To prevent unconscious bias against candidates from minority groups, Prime Minister David Cameron has expressed plans to remove names from university applications forms starting 2017.
In response to this UCAS chief executive, Mary Curnock Cook, said it would consult with degree-awarding institutions on name-blind applications as this would impact applications from black and ethnic minority students.
- Between the fall of 2013 and fall of 2014, first-time graduate enrolment in the US went up by 3.5%
- Over the same period, first-time enrolment for international students grew by 11.2%
- Over two-thirds of the growth over the past decade has been fuelled by international students
- The main focus areas for international students in the US is in STEM fields
Earlier this month, the US Council of Graduate Schools (CGS) reported that first-time graduate enrolment in the country went up by 3.5%. The growth, tracked between the fall of 2013 and fall 2014, is the largest one-year increase since 2009. While this bodes well for future enrolment trends, America’s graduate enrolment remain below its peak in 2009 growing only by 0.4% between 2013 to 2014. Read more
With the advent of the new era of technology over the last two decades, perhaps the most oft-cited buzzwords circling around both academia and businesses is “innovation”. However, its usage is anything but consistent.
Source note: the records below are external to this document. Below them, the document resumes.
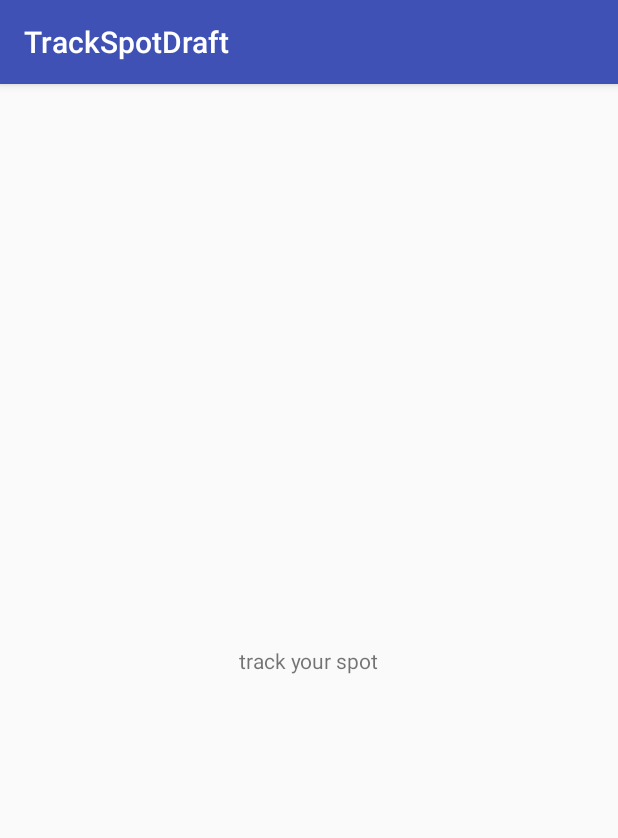
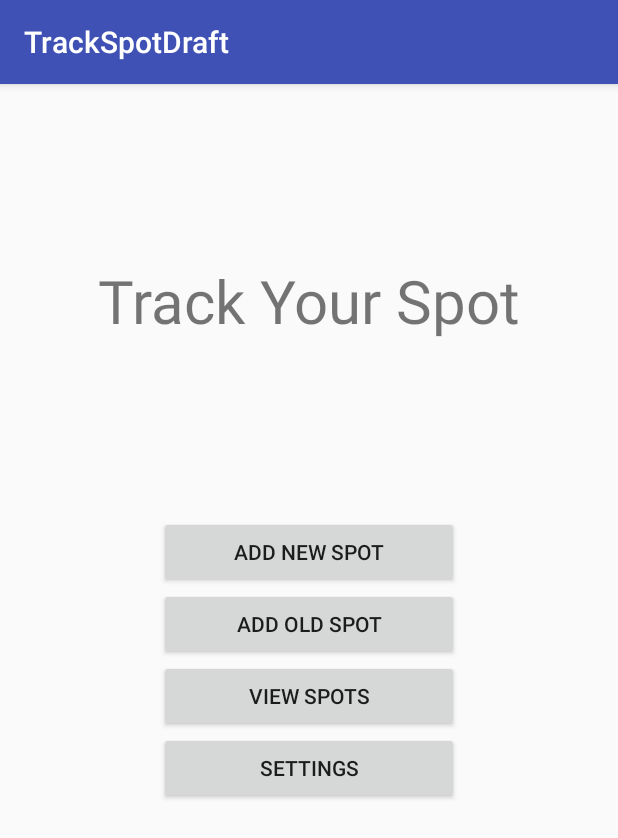
Before and after one commit to pedscn/TrackSpotDraft, an Android app: the screen it shows after launch (MainActivity), on a phone screen of 412 x 824 dp. Shown: the top 838 px of the screen. Run offline under Robolectric (Android 15) with nearby library versions, the phone set to English and light mode, and no system bars.

Commit message:
Added home screen, buttons, activities for each button

```diff
--- a/app/build.gradle
+++ b/app/build.gradle
@@ -24,9 +24,10 @@ android {
 
 dependencies {
     implementation fileTree(dir: 'libs', include: ['*.jar'])
-    implementation"org.jetbrains.kotlin:kotlin-stdlib-jre7:$kotlin_version"
+    implementation "org.jetbrains.kotlin:kotlin-stdlib-jre7:$kotlin_version"
     implementation 'com.android.support:appcompat-v7:26.1.0'
     implementation 'com.android.support.constraint:constraint-layout:1.1.3'
+    implementation 'com.android.support:design:26.1.0'
     testImplementation 'junit:junit:4.12'
     androidTestImplementation 'com.android.support.test:runner:1.0.2'
     androidTestImplementation 'com.android.support.test.espresso:espresso-core:3.0.2'
--- a/app/src/main/java/com/example/pedroschulze/trackspotdraft/MainActivity.kt
+++ b/app/src/main/java/com/example/pedroschulze/trackspotdraft/MainActivity.kt
@@ -1,12 +1,41 @@
 package com.example.pedroschulze.trackspotdraft
 
+import android.content.Intent
 import android.support.v7.app.AppCompatActivity
 import android.os.Bundle
+import android.widget.Button
+import android.widget.Toast
+import kotlinx.android.synthetic.main.activity_main.*
 
 class MainActivity : AppCompatActivity() {
 
     override fun onCreate(savedInstanceState: Bundle?) {
         super.onCreate(savedInstanceState)
         setContentView(R.layout.activity_main)
+
+        val btn_new_spot = findViewById<Button>(R.id.btn_new_spot) as Button //Required some googling due to sdk version not compatible with inference.
+        btn_new_spot.setOnClickListener {
+            Toast.makeText(this@MainActivity, "Adding a New Spot.", Toast.LENGTH_SHORT).show()
+            val intent = Intent(this, NewSpotScreen::class.java)
+            startActivity(intent)
+        }
+        val btn_old_spot = findViewById<Button>(R.id.btn_old_spot) as Button //Required some googling due to sdk version not compatible with inference.
+        btn_old_spot.setOnClickListener {
+            Toast.makeText(this@MainActivity, "Adding an Old Spot", Toast.LENGTH_SHORT).show()
+            val intent = Intent(this, OldSpotScreen::class.java)
+            startActivity(intent)
+        }
+        val btn_view_spots = findViewById<Button>(R.id.btn_view_spot) as Button //Required some googling due to sdk version not compatible with inference.
+        btn_view_spots.setOnClickListener {
+            Toast.makeText(this@MainActivity, "Tracking a Spot", Toast.LENGTH_SHORT).show()
+            val intent = Intent(this, TrackSpotScreen::class.java)
+            startActivity(intent)
+        }
+        val btn_settings = findViewById<Button>(R.id.btn_settings) as Button //Required some googling due to sdk version not compatible with inference.
+        btn_settings.setOnClickListener {
+            Toast.makeText(this@MainActivity, "Opening Settings", Toast.LENGTH_SHORT).show()
+            val intent = Intent(this, SettingsScreen::class.java)
+            startActivity(intent)
+        }
     }
 }
--- a/app/src/main/res/layout/activity_main.xml
+++ b/app/src/main/res/layout/activity_main.xml
@@ -9,10 +9,49 @@
     <TextView
         android:layout_width="wrap_content"
         android:layout_height="wrap_content"
-        android:text="track your spot"
-        app:layout_constraintBottom_toBottomOf="parent"
+        android:textSize="40dp"
+        android:text="Track Your Spot"
+        app:layout_constraintBottom_toTopOf="@id/btn_new_spot"
         app:layout_constraintLeft_toLeftOf="parent"
         app:layout_constraintRight_toRightOf="parent"
         app:layout_constraintTop_toTopOf="parent" />
 
+    <Button
+        android:id="@+id/btn_new_spot"
+        android:layout_width="200dp"
+        android:layout_height="wrap_content"
+        android:text="Add New Spot"
+        app:layout_constraintBottom_toTopOf="@id/btn_old_spot"
+        app:layout_constraintLeft_toLeftOf="parent"
+        app:layout_constraintRight_toRightOf="parent"
+        app:layout_constraintTop_toTopOf="parent"
+        app:layout_constraintVertical_chainStyle="packed" />
+    <Button
+        android:id="@+id/btn_old_spot"
+        android:text="Add Old Spot"
+        android:layout_width="200dp"
+        app:layout_constraintLeft_toLeftOf="parent"
+        app:layout_constraintRight_toRightOf="parent"
+        app:layout_constraintTop_toBottomOf="@id/btn_new_spot"
+        app:layout_constraintBottom_toTopOf="@id/btn_view_spot"
+        android:layout_height="wrap_content" />
+    <Button
+        android:id="@+id/btn_view_spot"
+        android:text="View Spots"
+        android:layout_width="200dp"
+        app:layout_constraintLeft_toLeftOf="parent"
+        app:layout_constraintRight_toRightOf="parent"
+        app:layout_constraintTop_toBottomOf="@id/btn_old_spot"
+        app:layout_constraintBottom_toTopOf="@id/btn_settings"
+        android:layout_height="wrap_content" />
+    <Button
+        android:id="@+id/btn_settings"
+        android:text="Settings"
+        android:layout_width="200dp"
+        app:layout_constraintLeft_toLeftOf="parent"
+        app:layout_constraintRight_toRightOf="parent"
+        app:layout_constraintTop_toBottomOf="@id/btn_view_spot"
+        app:layout_constraintBottom_toBottomOf="parent"
+        android:layout_height="wrap_content" />
+
 </android.support.constraint.ConstraintLayout>
--- /dev/null
+++ b/app/src/main/res/values/dimens.xml
@@ -0,0 +1,3 @@
+<resources>
+    <dimen name="fab_margin">16dp</dimen>
+</resources>
--- a/app/src/main/res/values/strings.xml
+++ b/app/src/main/res/values/strings.xml
@@ -1,3 +1,7 @@
 <resources>
     <string name="app_name">TrackSpotDraft</string>
+    <string name="title_activity_new_spot_screen">NewSpotScreen</string>
+    <string name="title_activity_old_spot_screen">OldSpotScreen</string>
+    <string name="title_activity_track_spot_screen">TrackSpotScreen</string>
+    <string name="title_activity_settings_screen">SettingsScreen</string>
 </resources>
--- a/app/src/main/res/values/styles.xml
+++ b/app/src/main/res/values/styles.xml
@@ -8,4 +8,13 @@
         <item name="colorAccent">@color/colorAccent</item>
     </style>
 
+    <style name="AppTheme.NoActionBar">
+        <item name="windowActionBar">false</item>
+        <item name="windowNoTitle">true</item>
+    </style>
+
+    <style name="AppTheme.AppBarOverlay" parent="ThemeOverlay.AppCompat.Dark.ActionBar" />
+
+    <style name="AppTheme.PopupOverlay" parent="ThemeOverlay.AppCompat.Light" />
+
 </resources>
```
Also changed, not shown: app/src/main/AndroidManifest.xml (+16 -0 lines), app/src/main/java/com/example/pedroschulze/trackspotdraft/NewSpotScreen.kt (added, +22 -0 lines), app/src/main/java/com/example/pedroschulze/trackspotdraft/OldSpotScreen.kt (added, +22 -0 lines), app/src/main/java/com/example/pedroschulze/trackspotdraft/SettingsScreen.kt (added, +22 -0 lines), app/src/main/java/com/example/pedroschulze/trackspotdraft/TrackSpotScreen.kt (added, +22 -0 lines), app/src/main/res/layout/activity_new_spot_screen.xml (added, +33 -0 lines), app/src/main/res/layout/activity_old_spot_screen.xml (added, +33 -0 lines), app/src/main/res/layout/activity_settings_screen.xml (added, +33 -0 lines), app/src/main/res/layout/activity_track_spot_screen.xml (added, +33 -0 lines), app/src/main/res/layout/content_new_spot_screen.xml (added, +11 -0 lines), app/src/main/res/layout/content_old_spot_screen.xml (added, +11 -0 lines), app/src/main/res/layout/content_settings_screen.xml (added, +11 -0 lines), app/src/main/res/layout/content_track_spot_screen.xml (added, +11 -0 lines).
While it can mean encouraging a team to think creatively with disruptive ideas, it can also mean an organization consistently creating new ideas or products or even that its internal processes and procedures are different from its competitors.
– Canada new Electronic Travel Authorization (eTA) for visitors from visa-exempt countries
– All prospective international students planning to study in Canada are affected
– The Electronic Travel Authorization will be mandatory from March 15, 2016; applications can be done online from August 1, 2015
In recent weeks, The Chronicle of Higher Education recently reported that the US House of Representatives has passed a bill that would require all colleges and universities in the US that enrol foreign students with the issuance of I-20’s to be accredited.
Lawmakers in the US approved the H.R. 3120 bill, making it mandatory for all institutions of higher education enrolling 25 foreign students or more, to have certified accreditation, nationally or regionally, that is recognized by the US Department of Education.
This move comes as part of the effort by the US to close a major loophole in the foreign student visa system passed in the wake of 9/11 attacks, wherebyfraudulent colleges have taken in foreign students by the thousands by luring them the right to work in the United States. Senator Chuck Grassley said, “This is a national security matter. Foreign student visas were issued to terrorists who attacked the United States both in 1993 and on September 11.” Representative Zoe Lofgren lauded the approval of the bill by the US House of Representative, believing that the accreditation requirements will prevent unauthorized institutions from deceiving genuine foreign seeking education in the United States. He further added, “In addition, this requirement will prevent fly-by-night institutions from engaging in student-visa fraud to smuggle or traffic persons into the country.” Read more